Maundy Thursday - imitation of Christ.

Those words: those terrifying and powerful words, which so perfectly encapsulate the teaching of Christ and summarise His years of preaching and performing miracles - ‘that as I have done to you, so you do also’. (John 13:15).
The setting is in the upper room, with all the disciples gathered with Christ for the first Mass. Our Lord had just finished washing and drying the feet of the disciples when He uttered these words. Is He then issuing a command, on the eve of His passion, to go out and wash the feet of our neighbour? Or must we look further down to draw the full meaning of this line?
St. Thomas Aquinas’ Catena Aurea records the words of St. Augustine regarding this line. St. Augustine mentions that whilst the washing of feet is done by many as an act of hospitality, the chief meaning is the spiritual washing of feet whereby we turn ourselves and our neighbours away from sin. We must admit our guilt before God and man, falling upon the mercy of God and begging forgiveness. 
St. John records these words of Christ later in the chapter: “That you love one another, as I have loved you, that you also love one another. By this shall all men know that you are my disciples, if you have love one for another”. (John 13:34). What then is this love, in imitation of the Divine love, which we are called to have? It is a love which is crucially only found in and through Christ, because it is the sign by which we shall be identified as Catholics. Through this love we are thus bound to Christ, and consequentially to each other also as members of the mystical body of Christ. 
It is with this new and striking command that the gospel of the day closes. The next time we turn to the gospels is to read the Passion of Christ as recorded by St. John tomorrow. This is no coincidence, for the call to imitate Christ is completed the next day by learning what form this love takes. St. John mentions this in his epistle, when he states that “In this we have known the charity of God, because he hath laid down his life for us: and we ought to lay down our lives for the brethren”. (1 John 3:16)
Thus the love of Christ is a self-sacrificial love which we are called to imitate out of love for Him. That which we are doing, just as He did for us must, be a real and living love. However the word is commonly misused by both secular and religious. Love is not allowing unchecked actions to occur, but holding ourselves and our neighbour to account according to the law of God. It is not a sense of permissive acceptance of all things, but rather a call to hold ourselves and others to the laws of God and of nature. Love in the truest sense of the word is an imitation of Christ in all things, willing to do the will of God instead of our own. St. John admonishes that we must “not love in word, nor in tongue, but in deed, and in truth”. (1 John 3:18).
Love cannot be separated from sacrifice, especially not any true love, worthy of the title and worthy of Christ. As the Triduum unfolds and we are drawn more into the beautiful texts of the liturgy, we understand that loving one another as He loved us, necessitates loving God above all. It is only when we have learnt to do so can we properly love one another according to the manner to which we are called. Indeed in order to effect a love of God or neighbour, we must learn to sacrifice and die to self. Our fallen nature finds it all too easy to fall into self-love. Thus, we cannot read these lines from St. John, calling us to love in the manner of Christ, without marrying them with this command: “if any man will come after me, let him deny himself, and take up his cross, and follow me”. (Matthew 16:24). 
Christ’s love in the Eucharist.

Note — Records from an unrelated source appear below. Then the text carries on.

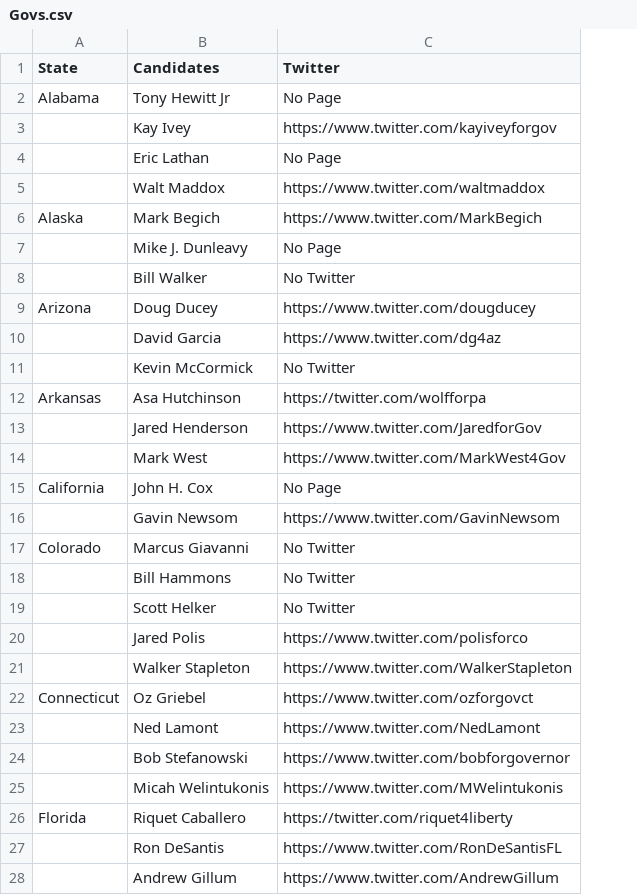
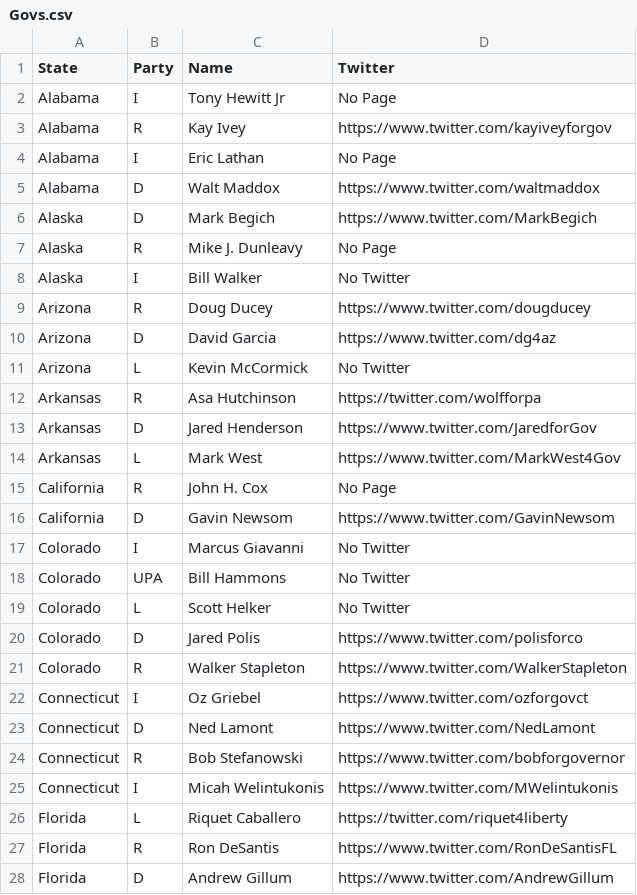
Before and after one commit to PoliSee/PoliSee, a CSV file: Scraper/Govs.csv, drawn as a sheet; only a part is shown; addresses are those after the commit; the diff covers the shown part only; the diff names each change by its address in the sheet, - before the commit and + after, or states it on an @@ line.

```diff
--- a/Scraper/Govs.csv
+++ b/Scraper/Govs.csv
+column B (Party), rows 2-28: I | R | I | D | D | R | I | R | D | L | R | D | L | R | D | I | UPA | L | D | R | I | D | R | I | L | R | D
-C1: Candidates
+C1: Name
-A3:A5 (State): (empty)
+A3:A5 (State): Alabama
-A7:A8 (State): (empty)
+A7:A8 (State): Alaska
-A10:A11 (State): (empty)
+A10:A11 (State): Arizona
-A13:A14 (State): (empty)
+A13:A14 (State): Arkansas
-A16 (State): (empty)
+A16 (State): California
-A18:A21 (State): (empty)
+A18:A21 (State): Colorado
-A23:A25 (State): (empty)
+A23:A25 (State): Connecticut
-A27:A28 (State): (empty)
+A27:A28 (State): Florida
```
Also changed, not shown: 76 edited cells elsewhere in this file, Tweets/gov_cand.csv, 20 other files.
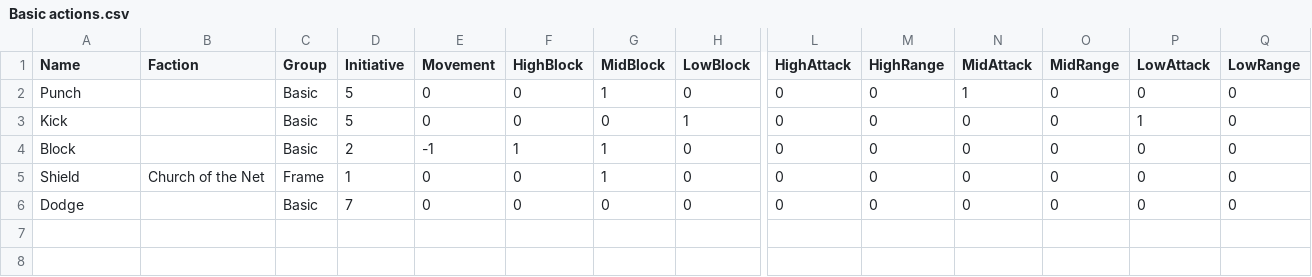
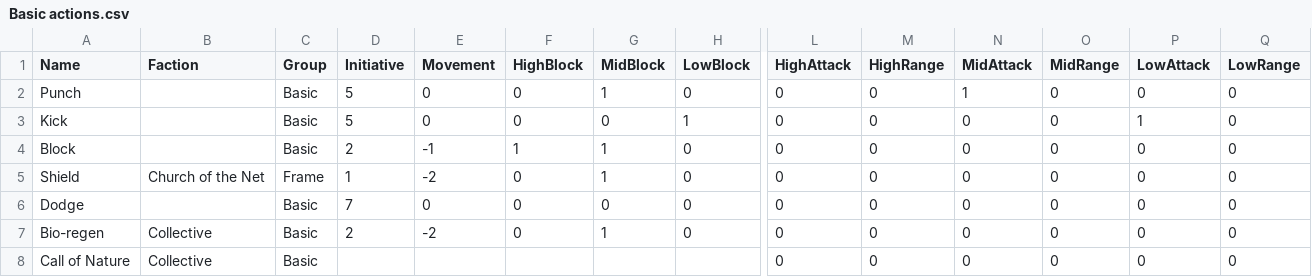
Before and after one commit to thesilencelies/mobileSuitGame, a CSV file: Basic actions.csv, drawn as a sheet; only a part is shown, gaps mark what is left out; rows hold the shown columns only; the diff names each change by its address in the sheet, - before the commit and + after, or states it on an @@ line.

```diff
--- a/Basic actions.csv
+++ b/Basic actions.csv
-E5 (Movement): 0
+E5 (Movement): -2
+row 7: Bio-regen | Collective | Basic | 2 | -2 | 0 | 1 | 0 | 0 | 0 | 0 | 0 | 0 | 0
+row 8: Call of Nature | Collective | Basic |  |  |  |  |  | 0 | 0 | 0 | 0 | 0 | 0
```
Also changed, not shown: Frames.csv, Pilot actions.csv, 6 other files.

The new command of love which is contained in the New Testament is the precept which we see embodied in Christ, as He gave Himself to us in the Holy Eucharist and upon the cross. Cornelius a Lapide mentions when commentating upon this line, that Christ is thus saying: 

because I have loved you in a new and especial manner, taking upon Me your flesh and giving it to you by means of the Eucharist which I have just instituted as the food of your soul, that in this Sacrament I might unite you all to Me, and to one another in Me. (1)

In an unprecedented time when our access to the Holy Mass is nigh impossible, even during the Triduum, we can take solace in the fact that whilst we cannot physically receive the Holy Eucharist, Christ is nevertheless truly present, longing to give Himself to us. His love for us has resulted in His becoming ‘the Divine prisoner’ in tabernacles throughout the world. Normally we have but to enter the church to see the flickering lamp indicating God’s presence before us. His constant presence as an act of His love requires a corresponding act on our behalf - namely to  be ever present before God. This entails maintaining the presence of God in our daily lives, thus ensuring that our actions are in constant unity with the Divine will.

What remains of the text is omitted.